In the world of investing, the name Warren Buffett is synonymous with success and prosperity. Learn how Warren Buffett did it—and how you can too.
Building from the ground up, Buffett chose wisely and picked his stocks with care, in turn amassing the huge fortune for which he is now famous. Mary Buffett, former daughter-in-law of this legendary financial genius and a successful businesswoman in her own right, has teamed up with noted Buffettologist David Clark to create Buffettology, a one-of-a-kind investment guide that explains the winning strategies of the master.
* Learn how to approach investing the way Buffett does, based on the authors' firsthand knowledge of the secrets that have made Buffett the world's second wealthiest man
* Use Buffett's proven method of investing in stocks that will continue to grow over time
* Master the straightforward mathematical equipments that assist Buffett in making investments
* Examine the kinds of companies that capture Buffett's interest, and learn how you can use this information to make your own investment choices of the future
Complete with profiles of fifty-four "Buffett companies" -- companies in which Buffett has invested and which the authors believe he continues to follow -- Buffettology can show any investor, from beginner to savvy pro, how to create a profitable portfolio.

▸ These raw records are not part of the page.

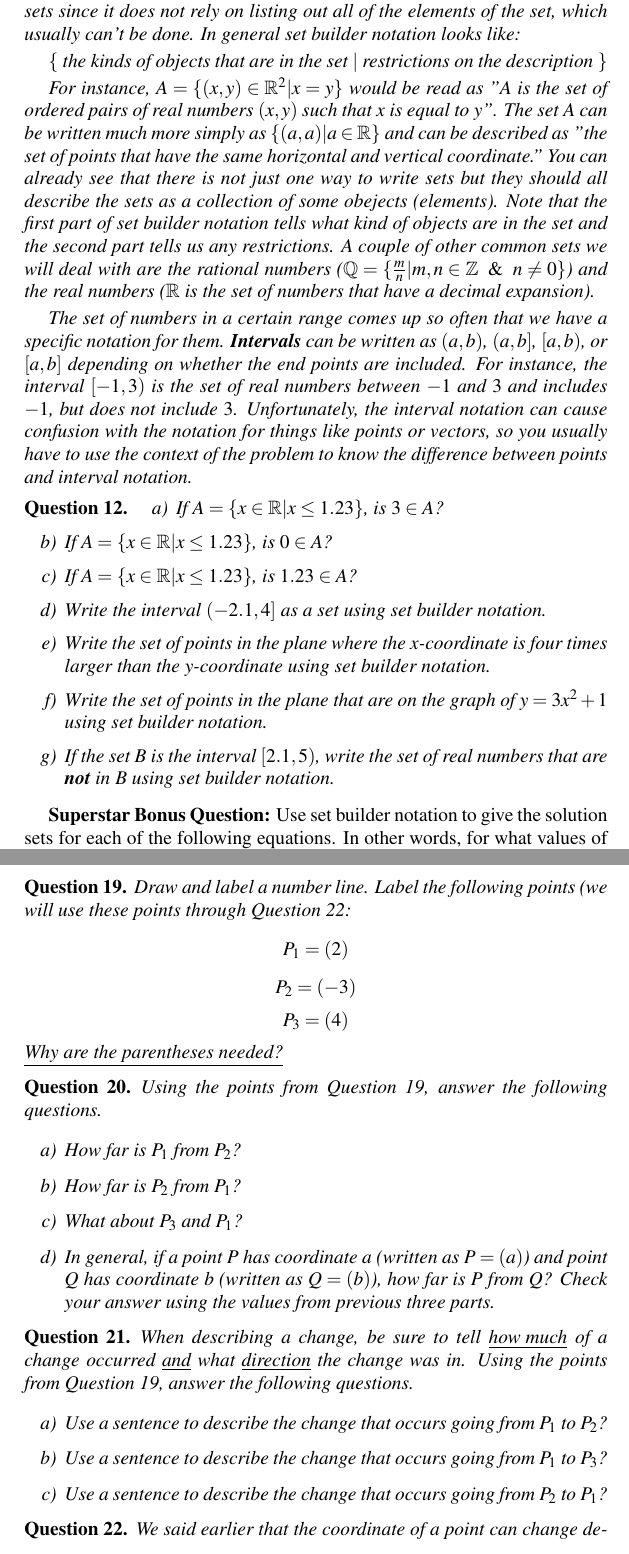
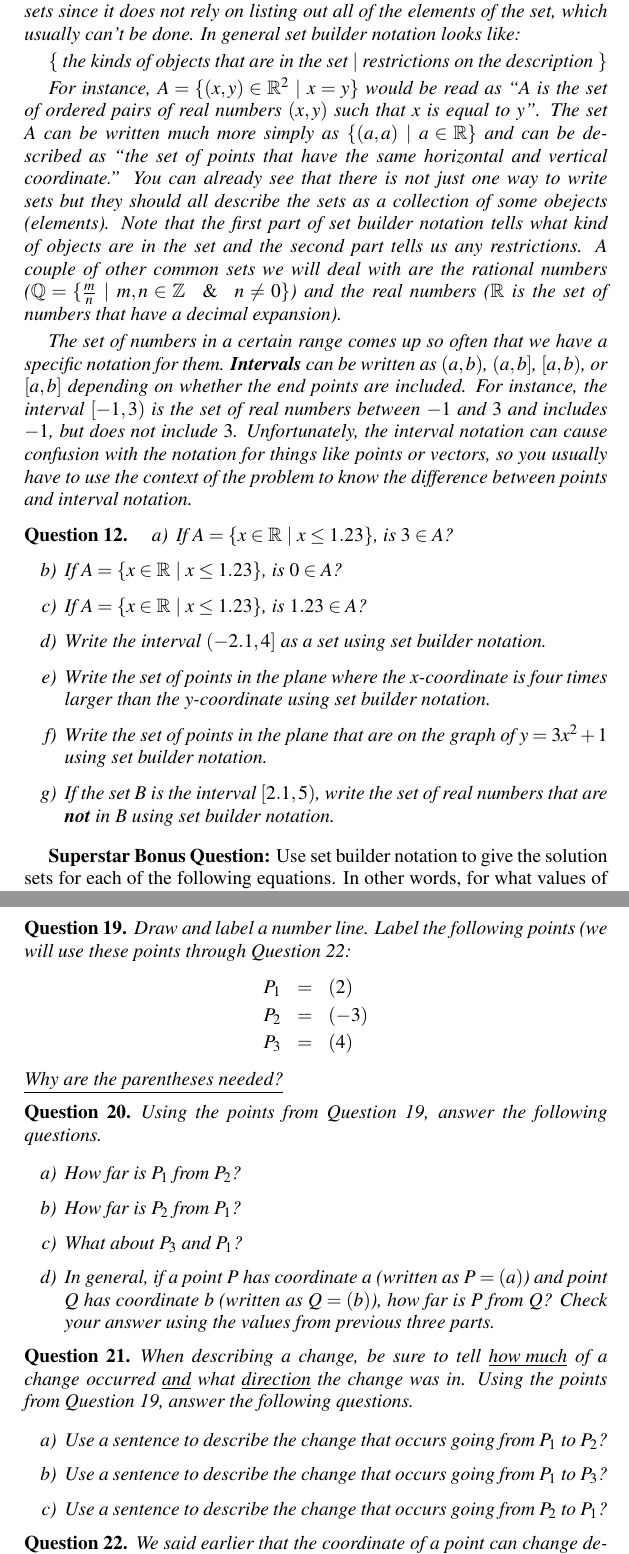
Before and after one commit to nelong/Analytic-Geometry-IBL-Notes, a LaTeX thesis (Analytic_Geometry_IBL_Notes.tex): two parts of pages 8 and 11 of 75, joined at a grey line, cut so that both start at the same text. Compiled offline with pdfLaTeX.

Commit message:
Update Analytic_Geometry_IBL_Notes.tex

```diff
--- a/Analytic_Geometry_IBL_Notes.tex
+++ b/Analytic_Geometry_IBL_Notes.tex
@@ -172,8 +172,8 @@ You have probably seen sets before in math classes but we will go over a couple
 
 $\{ $ the kinds of objects that are in the set $|$ restrictions on the description $\}$
 
-For instance, $A=\{ (x,y) \in \mathbb{R}^2 | x=y\}$ would be read as "A is the set of ordered pairs of real numbers $(x,y)$ such that $x$ is equal to $y$". The set $A$ can be written much more simply as $\{(a,a)|a \in \mathbb{R} \}$ and can be described as "the set of points that have the same horizontal and vertical coordinate." You can already see that there is not just one way to write sets but they should all describe the sets as a collection of some obejects (elements).  Note that the first part of set builder notation tells what kind of objects are in the set and the second part tells us any restrictions.
-A couple of other common sets we will deal with are the rational numbers ($\mathbb{Q}=\{ \frac{m}{n} | m,n \in \mathbb{Z} \enskip \& \enskip  n \neq 0 \}$) and the real numbers ($\mathbb{R}$ is the set of numbers that have a decimal expansion).
+For instance, $A=\{ (x,y) \in \mathbb{R}^2 ~|~ x=y\}$ would be read as ``A is the set of ordered pairs of real numbers $(x,y)$ such that $x$ is equal to $y$''. The set $A$ can be written much more simply as $\{(a,a)~|~a \in \mathbb{R} \}$ and can be described as ``the set of points that have the same horizontal and vertical coordinate.'' You can already see that there is not just one way to write sets but they should all describe the sets as a collection of some obejects (elements).  Note that the first part of set builder notation tells what kind of objects are in the set and the second part tells us any restrictions.
+A couple of other common sets we will deal with are the rational numbers ($\mathbb{Q}=\{ \frac{m}{n} ~|~ m,n \in \mathbb{Z} \enskip ~\&~ \enskip  n \neq 0 \}$) and the real numbers ($\mathbb{R}$ is the set of numbers that have a decimal expansion).
 
 The set of numbers in a certain range comes up so often that we have a specific notation for them. \textbf{Intervals} can be written as $(a,b)$, $(a,b]$, $[a,b)$, or $[a,b]$ depending on whether the end points are included. For instance, the interval $[-1,3)$ is the set of real numbers between $-1$ and $3$ and includes $-1$, but does not include $3$. Unfortunately, the interval notation can cause confusion with the notation for things like points or vectors, so you usually have to use the context of the problem to know the difference between points and interval notation.
 
@@ -181,9 +181,9 @@ The set of numbers in a certain range comes up so often that we have a specific
 
 \bq\label{s1}
 \be
-\item If $A=\{ x \in \mathbb{R} | x \leq 1.23\}$, is $3 \in A$?
-\item If $A=\{ x \in \mathbb{R} | x \leq 1.23\}$, is $0 \in A$?
-\item If $A=\{ x \in \mathbb{R} | x \leq 1.23\}$, is $1.23 \in A$?
+\item If $A=\{ x \in \mathbb{R} ~|~ x \leq 1.23\}$, is $3 \in A$?
+\item If $A=\{ x \in \mathbb{R} ~|~ x \leq 1.23\}$, is $0 \in A$?
+\item If $A=\{ x \in \mathbb{R} ~|~ x \leq 1.23\}$, is $1.23 \in A$?
 \item Write the interval $(-2.1,4]$ as a set using set builder notation.
 \item Write the set of points in the plane where the $x$-coordinate is four times larger than the $y$-coordinate using set builder notation.
 \item Write the set of points in the plane that are on the graph of $y=3x^2+1$ using set builder notation.
@@ -267,9 +267,11 @@ Describe the process you did to draw your number line and put a coordinate syste
 It would not make sense to say that my house is 1.8 miles. It would make sense to say that my house is 1.8 miles away from my office or that my house is .4 miles away from the high school. While the location of my house does not change, the way we describe the location is relative to where we begin measuring. This is the difference between distance and coordinates. \end{info}
 
 \bq\label{qq1} Draw and label a number line. Label the following points (we will use these points through Question \ref{qpoints}:
-$$P_1=(2)$$
-$$P_2 =(-3)$$
-$$P_3=(4)$$
+\begin{eqnarray*}
+P_1&=&(2) \\
+P_2 &=&(-3) \\
+P_3&=&(4)
+\end{eqnarray*}
 \underline{Why are the parentheses needed?}
 \eq
 
```
Also changed, not shown: Analytic_Geometry_IBL_Notes.tex (8 more changed lines).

For decades, Warren Buffet has been a nearly heroic figure of finance, whose strategy turned an initial $105,000 investment into a $16-billion fortune and whose publicly traded holding company, Berkshire-Hathaway, rose from a $450-per-share price in the 1980s to $36,000 in 1997. Here, Buffet's former daughter-in-law, a CEO of Superior Assembly, with a 30-year friend of the family, who is an Omaha portfolio analyst and lawyer, tells all. Buffet scorns speculative stock-market hype. He buys--at a carefully researched favorable price--a 100% or partial interest in companies having "intrinsic value" and a logical pattern of growth as a virtual consumer monopoly based on need (e.g., GE) or common acceptance (e.g., Coca-Cola) financed tax-free by undistributed earnings. Guidance is given here on researching a company's intrinsic value and management competence, making stock-price downturns into buying opportunities, taking account of inflation taxation considerations, and the tantalizing question of when to sell. Most interesting is the authors' closing rundown of "Warren's" specific holdings and how they grew.